Your reply should be made up of every line in the records below that holds the string "datasets".

** Opening Dataset entries block **

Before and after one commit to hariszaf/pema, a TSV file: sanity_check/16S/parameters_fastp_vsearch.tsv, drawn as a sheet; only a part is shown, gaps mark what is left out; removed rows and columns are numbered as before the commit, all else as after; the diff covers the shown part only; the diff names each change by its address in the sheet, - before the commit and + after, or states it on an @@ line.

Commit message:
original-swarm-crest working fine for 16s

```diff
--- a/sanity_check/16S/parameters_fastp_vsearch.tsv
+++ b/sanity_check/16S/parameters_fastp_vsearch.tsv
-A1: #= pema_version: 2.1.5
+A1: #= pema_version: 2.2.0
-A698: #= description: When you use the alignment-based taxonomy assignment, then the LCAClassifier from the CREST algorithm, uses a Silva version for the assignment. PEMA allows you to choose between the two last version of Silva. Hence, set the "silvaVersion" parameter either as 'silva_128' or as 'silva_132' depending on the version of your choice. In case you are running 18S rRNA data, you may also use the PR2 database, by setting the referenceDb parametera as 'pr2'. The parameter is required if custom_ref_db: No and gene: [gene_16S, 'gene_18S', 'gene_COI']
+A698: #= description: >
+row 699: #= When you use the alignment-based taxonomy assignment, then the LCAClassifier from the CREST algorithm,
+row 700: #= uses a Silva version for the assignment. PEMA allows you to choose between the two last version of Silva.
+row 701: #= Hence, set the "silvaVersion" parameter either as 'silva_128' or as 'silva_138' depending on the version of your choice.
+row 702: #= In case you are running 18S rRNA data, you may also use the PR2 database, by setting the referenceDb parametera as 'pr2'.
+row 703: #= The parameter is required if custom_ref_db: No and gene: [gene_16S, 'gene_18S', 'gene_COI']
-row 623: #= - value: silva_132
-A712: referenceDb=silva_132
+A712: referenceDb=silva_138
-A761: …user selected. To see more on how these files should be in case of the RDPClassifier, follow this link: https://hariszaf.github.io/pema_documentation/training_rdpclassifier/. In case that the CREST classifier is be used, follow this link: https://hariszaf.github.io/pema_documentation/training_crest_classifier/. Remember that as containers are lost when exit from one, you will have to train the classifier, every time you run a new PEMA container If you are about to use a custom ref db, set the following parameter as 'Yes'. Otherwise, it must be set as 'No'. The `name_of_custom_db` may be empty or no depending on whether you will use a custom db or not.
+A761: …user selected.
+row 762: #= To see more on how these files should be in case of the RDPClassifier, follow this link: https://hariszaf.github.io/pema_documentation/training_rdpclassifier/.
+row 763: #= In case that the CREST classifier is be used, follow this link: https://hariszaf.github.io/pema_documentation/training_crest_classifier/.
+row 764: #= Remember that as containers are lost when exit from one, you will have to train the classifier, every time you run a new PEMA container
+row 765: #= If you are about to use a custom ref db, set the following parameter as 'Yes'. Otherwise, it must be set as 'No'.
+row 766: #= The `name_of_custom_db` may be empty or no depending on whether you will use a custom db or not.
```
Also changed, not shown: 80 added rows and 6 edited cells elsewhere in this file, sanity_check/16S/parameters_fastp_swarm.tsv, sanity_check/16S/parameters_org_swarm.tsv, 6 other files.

** Closing Dataset entries block **
** Opening Dataset entries block **

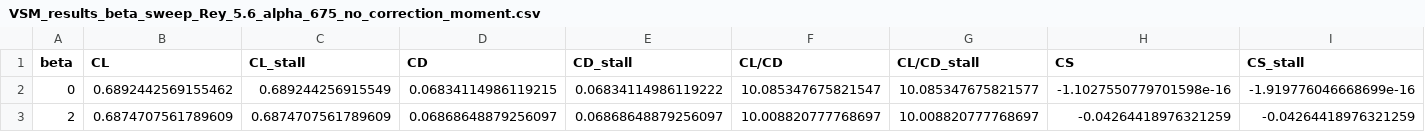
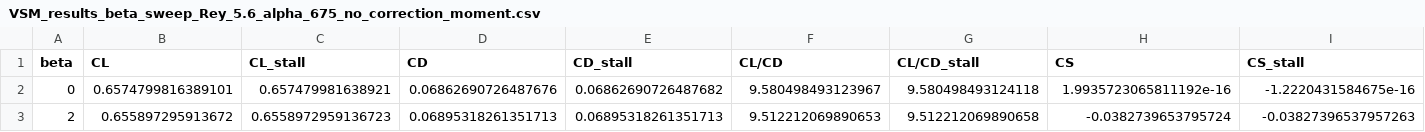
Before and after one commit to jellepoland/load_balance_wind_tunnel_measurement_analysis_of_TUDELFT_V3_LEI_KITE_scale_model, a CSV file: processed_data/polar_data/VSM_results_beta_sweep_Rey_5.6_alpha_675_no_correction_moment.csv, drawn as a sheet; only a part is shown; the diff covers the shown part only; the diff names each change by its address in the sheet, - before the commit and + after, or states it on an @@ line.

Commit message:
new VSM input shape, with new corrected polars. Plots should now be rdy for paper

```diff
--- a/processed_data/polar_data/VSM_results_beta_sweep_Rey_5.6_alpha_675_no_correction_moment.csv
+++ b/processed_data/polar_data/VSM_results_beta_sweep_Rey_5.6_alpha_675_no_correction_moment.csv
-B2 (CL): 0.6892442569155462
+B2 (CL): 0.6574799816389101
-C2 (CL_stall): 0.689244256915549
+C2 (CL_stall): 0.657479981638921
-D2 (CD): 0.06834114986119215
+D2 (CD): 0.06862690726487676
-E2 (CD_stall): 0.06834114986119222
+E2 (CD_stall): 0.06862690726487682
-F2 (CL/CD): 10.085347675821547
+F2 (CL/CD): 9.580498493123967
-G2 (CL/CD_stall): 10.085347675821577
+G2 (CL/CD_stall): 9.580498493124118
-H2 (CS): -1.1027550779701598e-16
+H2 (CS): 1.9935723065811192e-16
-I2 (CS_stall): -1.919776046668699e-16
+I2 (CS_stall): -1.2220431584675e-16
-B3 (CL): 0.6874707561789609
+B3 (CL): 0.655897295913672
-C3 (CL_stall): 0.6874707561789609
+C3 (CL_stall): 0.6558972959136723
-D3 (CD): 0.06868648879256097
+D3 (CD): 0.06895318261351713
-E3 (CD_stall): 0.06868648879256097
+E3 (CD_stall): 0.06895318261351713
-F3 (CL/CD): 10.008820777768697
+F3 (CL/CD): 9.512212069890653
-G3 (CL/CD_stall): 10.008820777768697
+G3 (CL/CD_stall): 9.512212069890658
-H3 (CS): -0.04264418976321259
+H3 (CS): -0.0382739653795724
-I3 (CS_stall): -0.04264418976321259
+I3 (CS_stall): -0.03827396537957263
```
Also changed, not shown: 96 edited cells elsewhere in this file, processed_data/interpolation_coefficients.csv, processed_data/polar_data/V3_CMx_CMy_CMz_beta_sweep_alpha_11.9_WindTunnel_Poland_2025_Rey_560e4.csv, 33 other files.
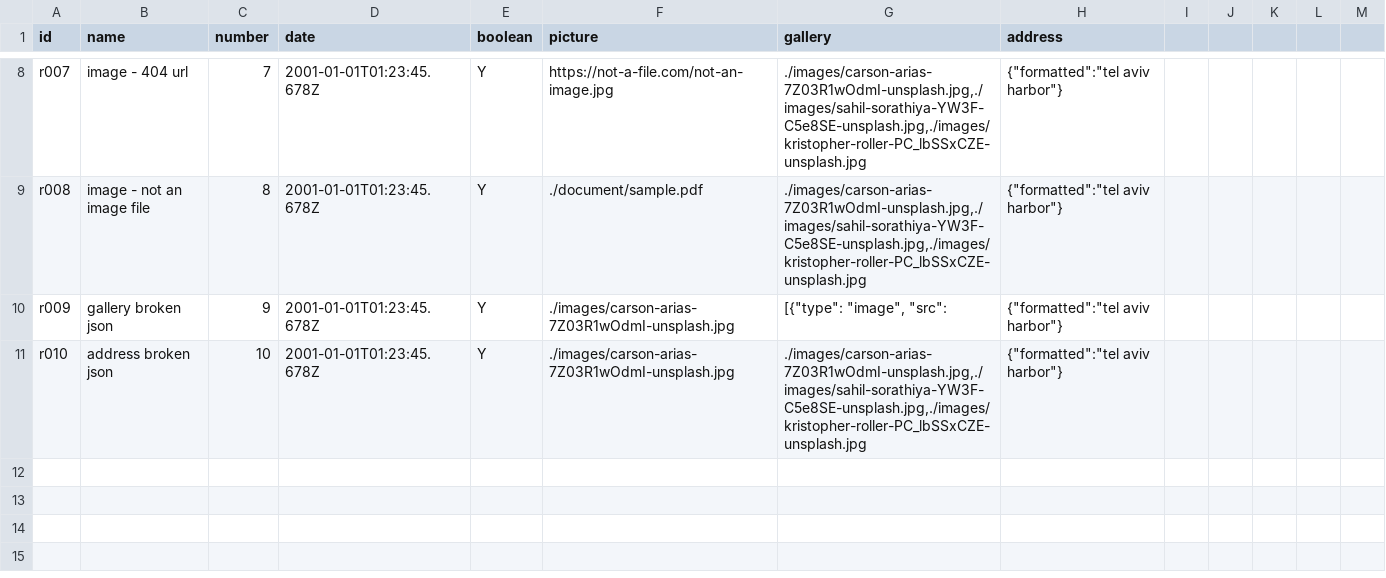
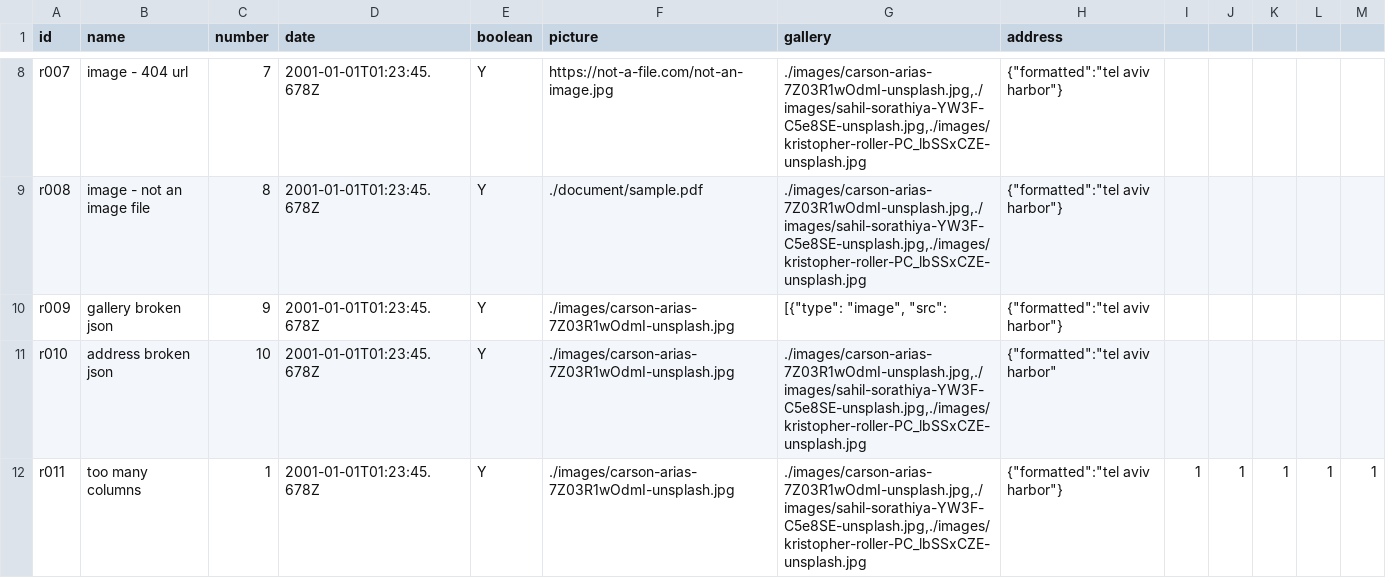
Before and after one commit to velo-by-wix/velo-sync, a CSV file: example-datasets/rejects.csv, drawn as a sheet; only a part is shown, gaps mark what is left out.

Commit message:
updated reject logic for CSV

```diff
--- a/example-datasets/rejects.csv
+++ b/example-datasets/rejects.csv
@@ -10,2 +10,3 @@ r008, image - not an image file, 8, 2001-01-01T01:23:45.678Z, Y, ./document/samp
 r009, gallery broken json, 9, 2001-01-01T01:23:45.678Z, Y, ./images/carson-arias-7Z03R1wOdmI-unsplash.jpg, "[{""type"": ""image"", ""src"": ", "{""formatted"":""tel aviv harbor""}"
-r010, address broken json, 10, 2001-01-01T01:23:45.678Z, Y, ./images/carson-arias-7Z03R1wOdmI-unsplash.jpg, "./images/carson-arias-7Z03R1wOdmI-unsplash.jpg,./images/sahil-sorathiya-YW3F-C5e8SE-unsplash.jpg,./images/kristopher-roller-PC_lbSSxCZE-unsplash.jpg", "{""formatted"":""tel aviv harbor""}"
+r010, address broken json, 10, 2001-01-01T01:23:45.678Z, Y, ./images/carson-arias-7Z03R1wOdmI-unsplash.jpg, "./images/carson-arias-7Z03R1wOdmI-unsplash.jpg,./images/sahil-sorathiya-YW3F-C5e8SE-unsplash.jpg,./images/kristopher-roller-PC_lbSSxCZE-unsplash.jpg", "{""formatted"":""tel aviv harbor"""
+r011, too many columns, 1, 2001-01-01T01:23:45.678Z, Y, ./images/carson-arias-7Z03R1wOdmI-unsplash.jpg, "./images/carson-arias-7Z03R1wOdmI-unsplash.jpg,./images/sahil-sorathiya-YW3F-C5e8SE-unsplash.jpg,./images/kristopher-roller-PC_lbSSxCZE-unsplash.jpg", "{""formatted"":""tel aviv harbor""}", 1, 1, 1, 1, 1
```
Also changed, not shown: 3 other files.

** Closing Dataset entries block **

■ **Output for this exercise**:
Before and after one commit to velo-by-wix/velo-sync, a CSV file: example-datasets/rejects.csv, drawn as a sheet; only a part is shown, gaps mark what is left out.
--- a/example-datasets/rejects.csv
+++ b/example-datasets/rejects.csv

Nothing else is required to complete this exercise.